2.1. Who: Students who might have difficulties with cultural adaptation and their peers.

2.2. What: Understand difficulties that the student faces, both academically and socially.

2.3. Where: In the classroom, cafeteria, or social areas. Where possible, consult parents.

2.4. When: As soon as students are introduced to the setting.

2.5. Why: To best help the student by targeting their strengths, weaknesses, and needs.

2.6. How: Interact with the student and learn as much as possible, observe how their peers treat them and how they interact with their peers, see how they react to certain exercises and activities in the classroom.

3. Step Three: create assignments that build teamwork

3.1. Who: The student, their peers, and the teacher

3.1.1. Dependencies

3.1.2. Milestones

3.2. What: Assignments that require students to work in teams to find solutions. These assignments should focus on academic achievement, but the achievement should be the result of successful cooperation of the student team.

3.2.1. Schedule

3.2.2. Budget

3.3. Where: School or home setting.

3.3.1. KPI's

3.4. When: As a first step to better integrating the student.

3.5. Why: By working with a single partner, students won’t feel as much pressure to fit in with too many people at once. It will also better ensure work is shared, as opposed to a team member taking control and letting others do little.

3.6. How: Pair new students with a student who will be suited to help them through the process.

4. Step Four: Plan activities that encourage social interaction amongst classmates

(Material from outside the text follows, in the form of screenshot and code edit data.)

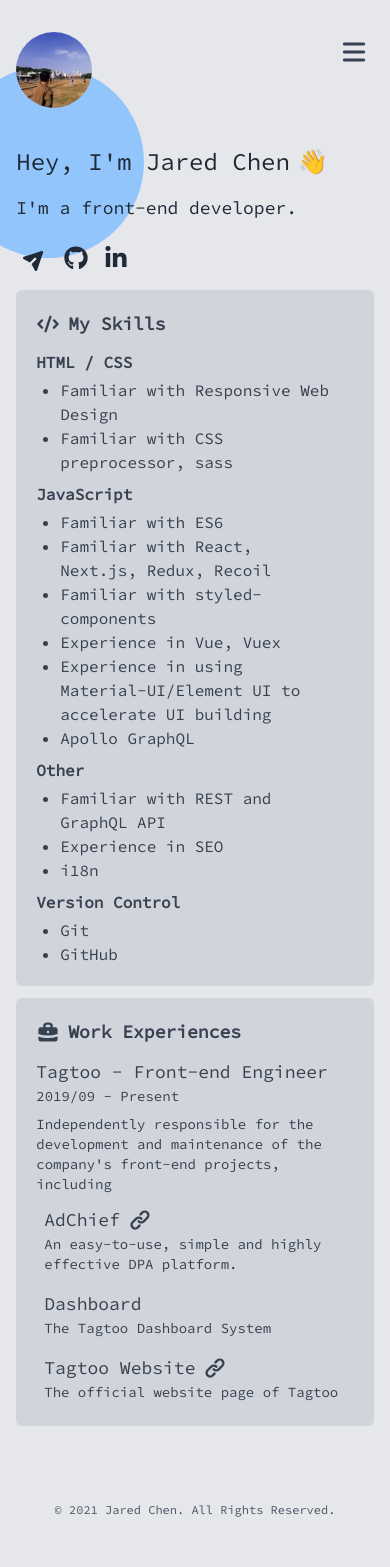
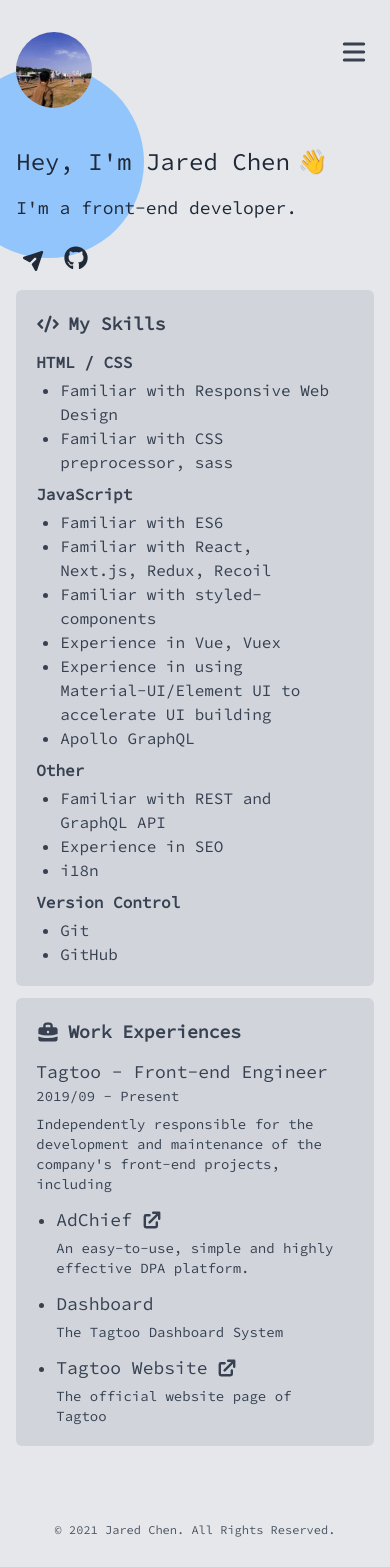
Before and after one commit to destroymayor/jared, a Next.js app: page / in a window 390 px wide. Shown: the top 1567 px of the page. Built offline with nearby package versions, Linux system fonts and the light colour scheme.

Commit message:
chore: Update style

```diff
--- a/src/components/Common/CodeBlock.js
+++ b/src/components/Common/CodeBlock.js
@@ -1,18 +1,27 @@
+import { useTheme } from 'next-themes';
+
 import Highlight, { defaultProps } from 'prism-react-renderer';
 import vsDark from 'prism-react-renderer/themes/vsDark';
+import vsLight from 'prism-react-renderer/themes/github';
 
 const CodeBlock = ({ children, className }) => {
   const language = className.replace(/language-/, '');
+  const { theme } = useTheme();
 
   return (
-    <Highlight {...defaultProps} theme={vsDark} code={children} language={language}>
+    <Highlight
+      {...defaultProps}
+      theme={theme === 'dark' ? vsDark : vsLight}
+      code={children}
+      language={language}
+    >
       {({ tokens, getLineProps, getTokenProps }) => (
-        <div className="flex flex-col items-start my-5">
-          <div className="self-end px-3 py-1 mx-5 text-gray-200 bg-gray-700 rounded-t-lg ">
+        <div className="flex flex-col items-start my-1">
+          <div className="self-end px-3 py-1 mx-5 text-gray-700 bg-gray-300 rounded-t-lg dark:text-gray-200 dark:bg-gray-700 ">
             {language.toUpperCase()}
           </div>
           <pre
-            className="p-5 overflow-scroll bg-gray-700 rounded-md md:max-w-2xl md:w-full"
+            className="p-5 overflow-scroll bg-gray-300 rounded-md dark:bg-gray-700 md:max-w-2xl md:w-full"
             style={{ width: '95vw' }}
           >
             {tokens.map((line, i) => (
--- a/src/components/Common/Icons/LinkedInIcon.js
+++ /dev/null
@@ -1,7 +0,0 @@
-const LinkedInIcon = (props) => (
-  <svg {...props} stroke="currentColor" fill="currentColor" viewBox="0 0 448 512">
-    <path d="M100.28 448H7.4V148.9h92.88zM53.79 108.1C24.09 108.1 0 83.5 0 53.8a53.79 53.79 0 0 1 107.58 0c0 29.7-24.1 54.3-53.79 54.3zM447.9 448h-92.68V302.4c0-34.7-.7-79.2-48.29-79.2-48.29 0-55.69 37.7-55.69 76.7V448h-92.78V148.9h89.08v40.8h1.3c12.4-23.5 42.69-48.3 87.88-48.3 94 0 111.28 61.9 111.28 142.3V448z"></path>
-  </svg>
-);
-
-export default LinkedInIcon;
--- a/src/components/Common/Icons/index.js
+++ b/src/components/Common/Icons/index.js
@@ -1,2 +1 @@
 export { default as GithubIcon } from '@/components/Common/Icons/GithubIcon';
-export { default as LinkedInIcon } from '@/components/Common/Icons/LinkedInIcon';
--- a/src/components/Home/Header/Links.js
+++ b/src/components/Home/Header/Links.js
@@ -1,6 +1,6 @@
 import Link from '@/components/Common/Link';
 
-import data from '@/data/social-media';
+import data from '@/data/contact';
 
 const Links = () => {
   return (
--- a/src/components/Home/WorkExperience/WorkExperience.js
+++ b/src/components/Home/WorkExperience/WorkExperience.js
@@ -3,7 +3,7 @@ import data from '@/data/work-experience';
 import Link from '@/components/Common/Link';
 
 import Title from '@/components/Home/Common/Title';
-import { BriefcaseIcon, LinkIcon } from '@heroicons/react/solid';
+import { BriefcaseIcon, ExternalLinkIcon } from '@heroicons/react/solid';
 
 const WorkExperience = () => {
   return (
@@ -19,18 +19,18 @@ const WorkExperience = () => {
             </div>
             <p className="text-sm dark:text-gray-100">{item.description}</p>
 
-            <ul className="flex flex-col gap-y-2">
+            <ul className="flex flex-col list-disc gap-y-2">
               {item.projects.map((project) => (
-                <li className="flex flex-col px-2 py-1 text-sm rounded-md" key={project.product}>
-                  <div className="flex items-center gap-x-2">
+                <li className="mx-5" key={project.product}>
+                  <div className="flex items-center py-1 gap-x-2">
                     <h4 className="text-lg">{project.product}</h4>
                     {project.link && (
                       <Link href={project.link} aria-label={project.product}>
-                        <LinkIcon className="w-6 h-6 hover:text-gray-300" />
+                        <ExternalLinkIcon className="w-6 h-6 hover:text-gray-300" />
                       </Link>
                     )}
                   </div>
-                  <p>{project.description}</p>
+                  <p className="text-sm">{project.description}</p>
                 </li>
               ))}
             </ul>
--- a/src/data/social-media.js
+++ b/src/data/contact.js
@@ -1,5 +1,5 @@
 import { PaperAirplaneIcon } from '@heroicons/react/solid';
-import { GithubIcon, LinkedInIcon } from '@/components/Common/Icons';
+import { GithubIcon } from '@/components/Common/Icons';
 
 const data = [
   {
@@ -12,11 +12,6 @@ const data = [
     label: 'Github',
     icon: <GithubIcon className="w-6 h-6" />,
   },
-  {
-    link: 'https://www.linkedin.com/in/jared-chen',
-    label: 'LinkedIn',
-    icon: <LinkedInIcon className="w-6 h-6" />,
-  },
 ];
 
 export default data;
```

4.1. Who: The student, the class, the teacher.

4.2. What: Games that involve group-thinking, and games that involve light competition.

4.3. Where: The classroom or school grounds.

4.4. When: Once the student has started to feel comfortable with one or more of his peers, and the teacher.

4.5. Why: To get the student bonding with the class as a whole; to foster an enjoyable environment where the students are more likely to feel less formal and more social around each other. To give the student a chance to showcase their talents and abilities to the class community.

4.6. How: Games that involve team problem-solving and team competition.

5. Step Five: Have students share their biographies

5.1. Who: The students and their classmates

5.2. What: An activity that allows the student to reflect, but also allows them to share information with their peers.

5.3. Where: The classroom.

5.4. When: Once the students have had a chance to bond, and the new student feels more comfortable around his peers.

5.5. Why: If this step is done later rather than sooner, it will ensure that the new student is more at ease with his peers, and is more willing to share information. This will also provoke more support and interest from his peers.

5.6. How: Facilitate as many classroom bonding activities and dynamics as possible. Create an atmosphere where new students feel as though they are already part of a new group and new culture, and that they are accepted and liked.